Ride-sharing startups tend to be run by young, smart people with utopian ambitions and access to unfathomable pools of venture capital. So we might assume they have esoteric knowledge about the future of transportation that the Louie DePalmas and Thelma Dickinsons in the regular auto industry can't discern.
Sharing services "defy the very notion of a car as a personal, autonomous machine,'' the McKinsey consultancy wrote in 2014. Uber is ushering in a era when "car ownership goes away,'' its Chief Executive Officer Travis Kalanick told a tech conference the same year.
So the news that Toyota is investing an unspecified amount in Uber, and that Volkswagen is stumping up $300 million for a stake in the Israeli ride-sharing startup Gett, provokes the question: What secrets do the old-industry dinosaurs hope these travelers from the future will teach them?
In fact, the truth is closer to the opposite. Uber's scale and rapid growth certainly are impressive -- it has more than a million active drivers globally, and 450,000-plus in the U.S. alone, according to the company -- but it looks more modest when you put it in the context of a world with more than 1 billion registered vehicles.
In the U.S., Uber drivers account for only 0.17 percent of the country's 265 million registered vehicles. Toyota alone sells about 2.5 million new cars in the U.S. every year, according to data compiled by Bloomberg.

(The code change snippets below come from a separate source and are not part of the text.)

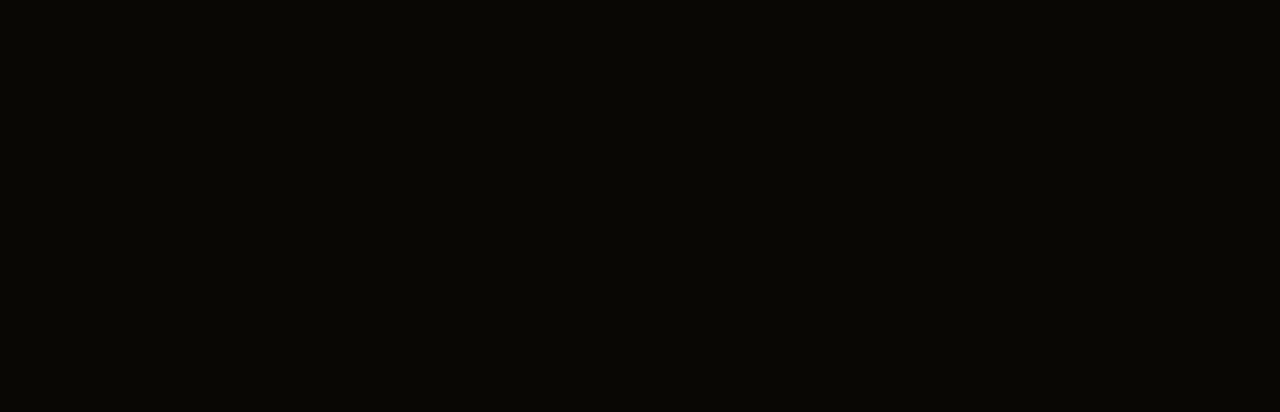
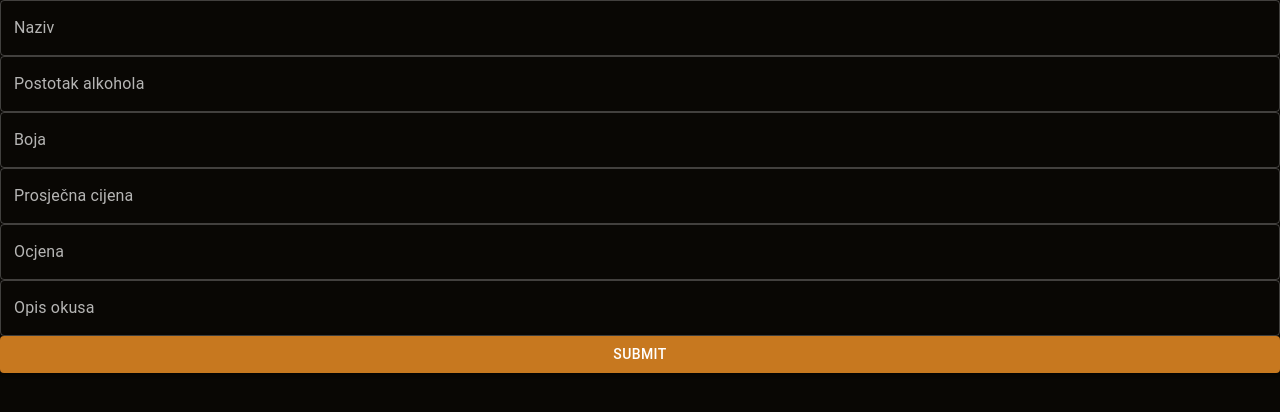
Before and after one commit to dujo09/Pintopedia, a React (Create React App) app in the folder frontend/: page /beers/1 in a window 1280 px wide. Before the commit this address had no page. Shown: the top 412 px of the page. Built offline with nearby package versions, Linux system fonts and the light colour scheme; no server answers.

Commit message:
Basic Beer form

```diff
--- a/frontend/package.json
+++ b/frontend/package.json
@@ -11,11 +11,14 @@
     "@testing-library/react": "^13.4.0",
     "@testing-library/user-event": "^13.5.0",
     "axios": "^1.7.7",
+    "formik": "^2.4.6",
     "frontend": "file:",
     "react": "^18.3.1",
     "react-dom": "^18.3.1",
+    "react-router-dom": "^6.27.0",
     "react-scripts": "5.0.1",
-    "web-vitals": "^2.1.4"
+    "web-vitals": "^2.1.4",
+    "yup": "^1.4.0"
   },
   "scripts": {
     "start": "react-scripts start",
--- a/frontend/src/App.js
+++ b/frontend/src/App.js
@@ -3,6 +3,7 @@ import "./axios/axiosSetup";
 import BeerList from './components/Beer/BeerList';
 import { createTheme, CssBaseline } from '@mui/material';
 import { ThemeProvider } from '@emotion/react';
+import BeerDetailsForm from "./components/Beer/beerDetailsForm";
 
 export const darkTheme = createTheme({
   palette: {
@@ -60,6 +61,7 @@ function App() {
       <CssBaseline />
       <Routes>
         <Route path="/beers" element={<BeerList />} />
+        <Route path="/beers/:beerId" element={<BeerDetailsForm />} />
       </Routes>
     </ThemeProvider>
 );
--- a/frontend/src/axios/axiosSetup.js
+++ b/frontend/src/axios/axiosSetup.js
@@ -1,3 +1,3 @@
 import axios from "axios";
 
-axios.defaults.baseURL = "http://localhost:5000/public/api/";
+axios.defaults.baseURL = "https://potential-invention-p5x9gvpwgv6frjjx-5000.app.github.dev/public/api/";
--- a/frontend/src/components/Beer/BeerService.js
+++ b/frontend/src/components/Beer/BeerService.js
@@ -9,4 +9,14 @@ const getAllBeers = async function () {
   return response.data;
 }
 
-export default {getAllBeers};
+const getBeerById = async function (beerId) {
+  const response = await axios.get(`beers/${beerId}`, {
+    headers: {
+      "Content-Type": "application/json",
+    },
+  });
+  return response.data;
+}
+
+
+export default {getAllBeers, getBeerById};
--- /dev/null
+++ b/frontend/src/components/Beer/beerDetailsForm.jsx
@@ -0,0 +1,139 @@
+import React, { useEffect, useState } from 'react';
+import ReactDOM from 'react-dom';
+import { useFormik } from 'formik';
+import * as yup from 'yup';
+import { Button, TextField } from '@mui/material';
+import beerService from './BeerService';
+import{useParams} from "react-router-dom";
+
+const validationSchema = yup.object({
+    name: yup
+        .string("Unesi polje")
+        .required("Polje je obavezno"),
+    alcoholPercentage: yup
+        .string("Unesi polje")
+        .required("Polje je obavezno"),
+    color: yup
+        .string("Unesi polje")
+        .required("Polje je obavezno"),
+    averagePrice: yup
+        .string("Unesi polje")
+        .required("Polje je obavezno"),
+    rating: yup
+        .string("Unesi polje")
+        .required("Polje je obavezno"),
+    flavorDescription: yup
+        .string("Unesi polje")
+        .required("Polje je obavezno"),
+});
+
+export default function BeerDetailsForm() {
+  const {beerId} = useParams();
+  const [beerData, setBeerData] = useState({});
+
+  const formik = useFormik({
+    enableReinitialize: true,
+    initialValues: {
+      name: beerData.name || "",
+      alcoholPercentage: beerData.alcoholPercentage || "",
+      color: beerData.color || "",
+      averagePrice: beerData.averagePrice || "",
+      rating: beerData.rating || "",
+      flavorDescription: beerData.flavorDescription || "",
+    },
+    validationSchema: validationSchema,
+    onSubmit: (values) => {
+      alert(JSON.stringify(values, null, 2));
+    },
+  });
+
+  useEffect(() => {
+    const fetchData = async () => {
+      try {
+        const response = await beerService.getBeerById(beerId);
+        console.log(beerData);
+        setBeerData(response);
+      } catch (err) {
+        console.log("Error getting beer data: ", err);
+      }
+    };
+
+    fetchData();
+  }, [])
+
+  return (
+    <div>
+      <form onSubmit={formik.handleSubmit}>
+        <TextField
+          fullWidth
+          id="name"
+          name="name"
+          label="Naziv"
+          value={formik.values.name}
+          onChange={formik.handleChange}
+          onBlur={formik.handleBlur}
+          error={formik.touched.name && Boolean(formik.errors.name)}
+          helperText={formik.touched.name && formik.errors.name}
+        />
+        <TextField
+          fullWidth
+          id="alcoholPercentage"
+          name="alcoholPercentage"
+          label="Postotak alkohola"
+          value={formik.values.alcoholPercentage}
+          onChange={formik.handleChange}
+          onBlur={formik.handleBlur}
+          error={formik.touched.alcoholPercentage && Boolean(formik.errors.alcoholPercentage)}
+          helperText={formik.touched.alcoholPercentage && formik.errors.alcoholPercentage}
+        />
+        <TextField
+          fullWidth
+          id="color"
+          name="color"
+          label="Boja"
+          value={formik.values.color}
+          onChange={formik.handleChange}
+          onBlur={formik.handleBlur}
+          error={formik.touched.color && Boolean(formik.errors.color)}
+          helperText={formik.touched.color && formik.errors.color}
+        />
+        <TextField
+          fullWidth
+          id="averagePrice"
+          name="averagePrice"
+          label="Prosječna cijena"
+          value={formik.values.averagePrice}
+          onChange={formik.handleChange}
+          onBlur={formik.handleBlur}
+          error={formik.touched.averagePrice && Boolean(formik.errors.averagePrice)}
+          helperText={formik.touched.averagePrice && formik.errors.averagePrice}
+        />
+        <TextField
+          fullWidth
+          id="rating"
+          name="rating"
+          label="Ocjena"
+          value={formik.values.rating}
+          onChange={formik.handleChange}
+          onBlur={formik.handleBlur}
+          error={formik.touched.rating && Boolean(formik.errors.rating)}
+          helperText={formik.touched.rating && formik.errors.rating}
+        />
+        <TextField
+          fullWidth
+          id="flavorDescription"
+          name="flavorDescription"
+          label="Opis okusa"
+          value={formik.values.flavorDescription}
+          onChange={formik.handleChange}
+          onBlur={formik.handleBlur}
+          error={formik.touched.flavorDescription && Boolean(formik.errors.flavorDescription)}
+          helperText={formik.touched.flavorDescription && formik.errors.flavorDescription}
+        />
+        <Button color="primary" variant="contained" fullWidth type="submit">
+          Submit
+        </Button>
+      </form>
+    </div>
+  );
+};
```
Also changed, not shown: 2 other files (tests, documents, lock files or other folders).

Uber doesn't even have the biggest fleet in the U.S., which probably belongs to Hertz. Avis Budget has more than 350,000 vehicles on its lots around the Americas, and the federal government has another 204,000. Last year, the top nine car manufacturers sold another 630,000-odd vehicles to government and corporate fleet-buying programs.

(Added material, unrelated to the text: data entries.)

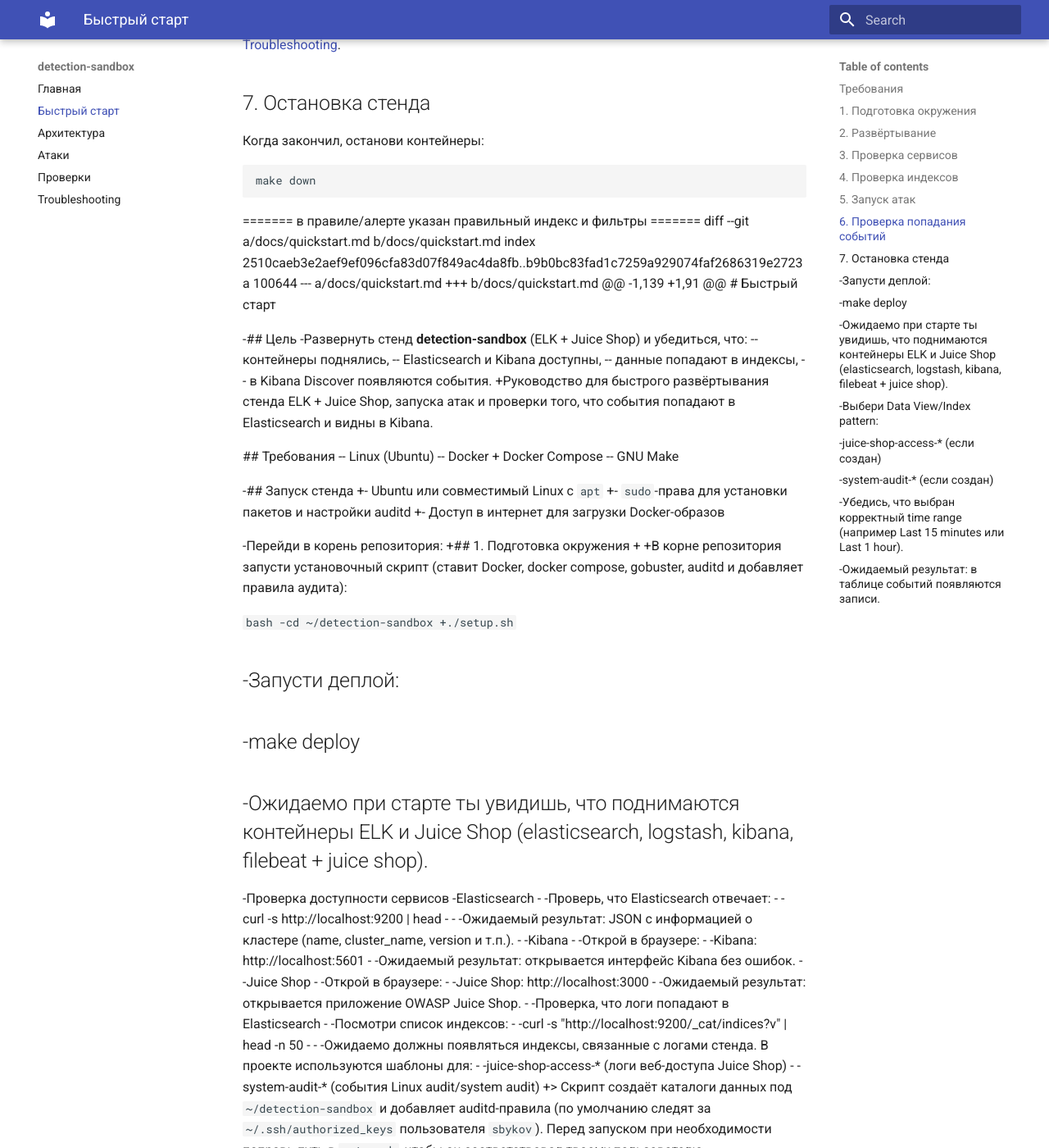
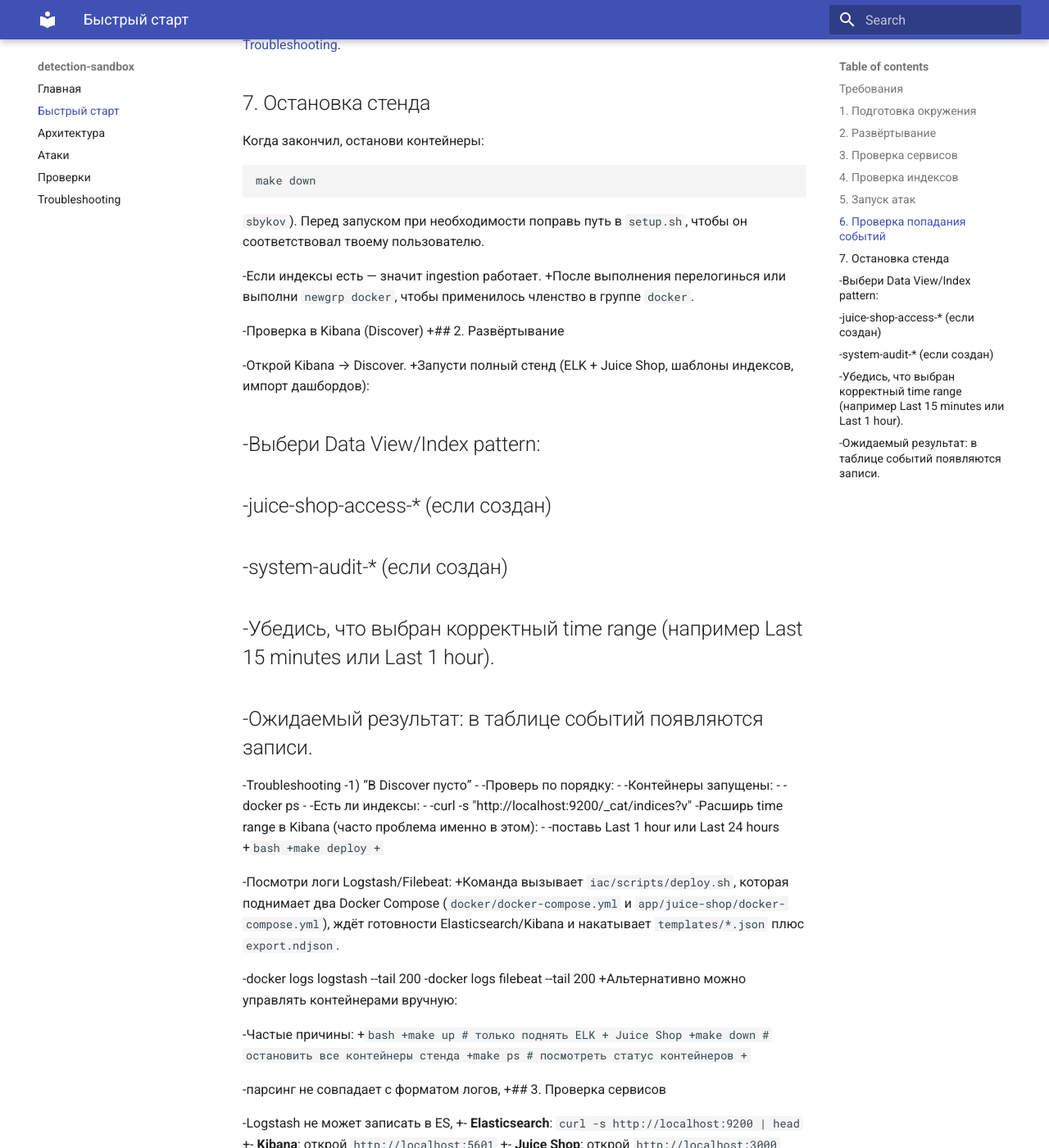
Before and after one commit to LostErr0r/detection-sandbox, an MkDocs documentation site: the page built from docs/quickstart.md, in a window 1280 px wide and 1400 px high, scrolled down 2187 px. Shown: the whole window at 82% size. Built offline with MkDocs 1.6.1 and Material for MkDocs 9.7.7, drawn with Linux system fonts in a browser that asks for light colours.

Commit message:
Update quickstart.md

````diff
--- a/docs/quickstart.md
+++ b/docs/quickstart.md
@@ -90,89 +90,7 @@ make check-auditd
 ```bash
 make down
 ```
-=======
-в правиле/алерте указан правильный индекс и фильтры
-=======
-diff --git a/docs/quickstart.md b/docs/quickstart.md
-index 2510caeb3e2aef9ef096cfa83d07f849ac4da8fb..b9b0bc83fad1c7259a929074faf2686319e2723a 100644
---- a/docs/quickstart.md
-+++ b/docs/quickstart.md
-@@ -1,139 +1,91 @@
- # Быстрый старт
-
--## Цель
--Развернуть стенд **detection-sandbox** (ELK + Juice Shop) и убедиться, что:
--- контейнеры поднялись,
--- Elasticsearch и Kibana доступны,
--- данные попадают в индексы,
--- в Kibana Discover появляются события.
-+Руководство для быстрого развёртывания стенда ELK + Juice Shop, запуска атак и проверки того, что события попадают в Elasticsearch и видны в Kibana.
-
- ## Требования
--- Linux (Ubuntu)
--- Docker + Docker Compose
--- GNU Make
-
--## Запуск стенда
-+- Ubuntu или совместимый Linux c `apt`
-+- `sudo`-права для установки пакетов и настройки auditd
-+- Доступ в интернет для загрузки Docker-образов
-
--Перейди в корень репозитория:
-+## 1. Подготовка окружения
-+
-+В корне репозитория запусти установочный скрипт (ставит Docker, docker compose, gobuster, auditd и добавляет правила аудита):
-
- ```bash
--cd ~/detection-sandbox
-+./setup.sh
- ```
-
--Запусти деплой:
--
--make deploy
--
--Ожидаемо при старте ты увидишь, что поднимаются контейнеры ELK и Juice Shop (elasticsearch, logstash, kibana, filebeat + juice shop).
--
--Проверка доступности сервисов
--Elasticsearch
--
--Проверь, что Elasticsearch отвечает:
--
--curl -s http://localhost:9200 | head
--
--
--Ожидаемый результат: JSON с информацией о кластере (name, cluster_name, version и т.п.).
--
--Kibana
--
--Открой в браузере:
--
--Kibana: http://localhost:5601
--
--Ожидаемый результат: открывается интерфейс Kibana без ошибок.
--
--Juice Shop
--
--Открой в браузере:
--
--Juice Shop: http://localhost:3000
--
--Ожидаемый результат: открывается приложение OWASP Juice Shop.
--
--Проверка, что логи попадают в Elasticsearch
--
--Посмотри список индексов:
--
--curl -s "http://localhost:9200/_cat/indices?v" | head -n 50
--
--
--Ожидаемо должны появляться индексы, связанные с логами стенда. В проекте используются шаблоны для:
--
--juice-shop-access-* (логи веб-доступа Juice Shop)
--
--system-audit-* (события Linux audit/system audit)
-+> Скрипт создаёт каталоги данных под `~/detection-sandbox` и добавляет auditd-правила (по умолчанию следят за `~/.ssh/authorized_keys` пользователя `sbykov`). Перед запуском при необходимости поправь путь в `setup.sh`, чтобы он соответствовал твоему пользователю.
+`sbykov`). Перед запуском при необходимости поправь путь в `setup.sh`, чтобы он соответствовал твоему пользователю.
 
 -Если индексы есть — значит ingestion работает.
 +После выполнения перелогинься или выполни `newgrp docker`, чтобы применилось членство в группе `docker`.
````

If you think that these are all dumb hunks of metal compared with Uber's web of connected iPhones, you'd be mistaken. Thanks to the GPS navigation and safety reporting devices that are rapidly becoming as standard in automobiles as airbags and ABS brakes, carmakers have access to a vastly richer pool of data on our driving habits than ride-sharing apps could hope to draw on.
There were 26 million connected cars in 2014 that collected about 480 million terabytes of data over the course of the year, according to IBM. That number will rise to 11.1 petabytes by 2020 -- enough to house the digital collections of the British Library twice over. In 2025, as much as 88 percent of cars sold in the U.S. will have embedded telematics such as GPS and safety reporting devices, according to EY.
Toyota itself is investing $1 billion in a research institute to develop autonomous-driving and new safety technologies, and last month announced a partnership with Microsoft on telematics.
The most important part of the latest announcement is not Toyota's investment in Uber, but its simultaneous decision to offer lease finance to Uber drivers. That highlights the real rival here: General Motors, which in March announced a comparable short-term rental program with Lyft, the Uber arch-enemy in which it made a $500 million investment in January.
Big automakers aren't ignoring the way that ride-sharing apps are changing the transport world, but neither are they overestimating it. If Uber, and Lyft, and Gett, and Didi Chuxing become more dominant fixtures in urban transport, the world won't have changed radically. But carmakers may have acquired some important new customers, and like good salespeople, they're building their relationships early.
This column does not necessarily reflect the opinion of Bloomberg LP and its owners.
To contact the author of this story:
David Fickling in Sydney at email@example.com
To contact the editor responsible for this story:
Paul Sillitoe at firstname.lastname@example.org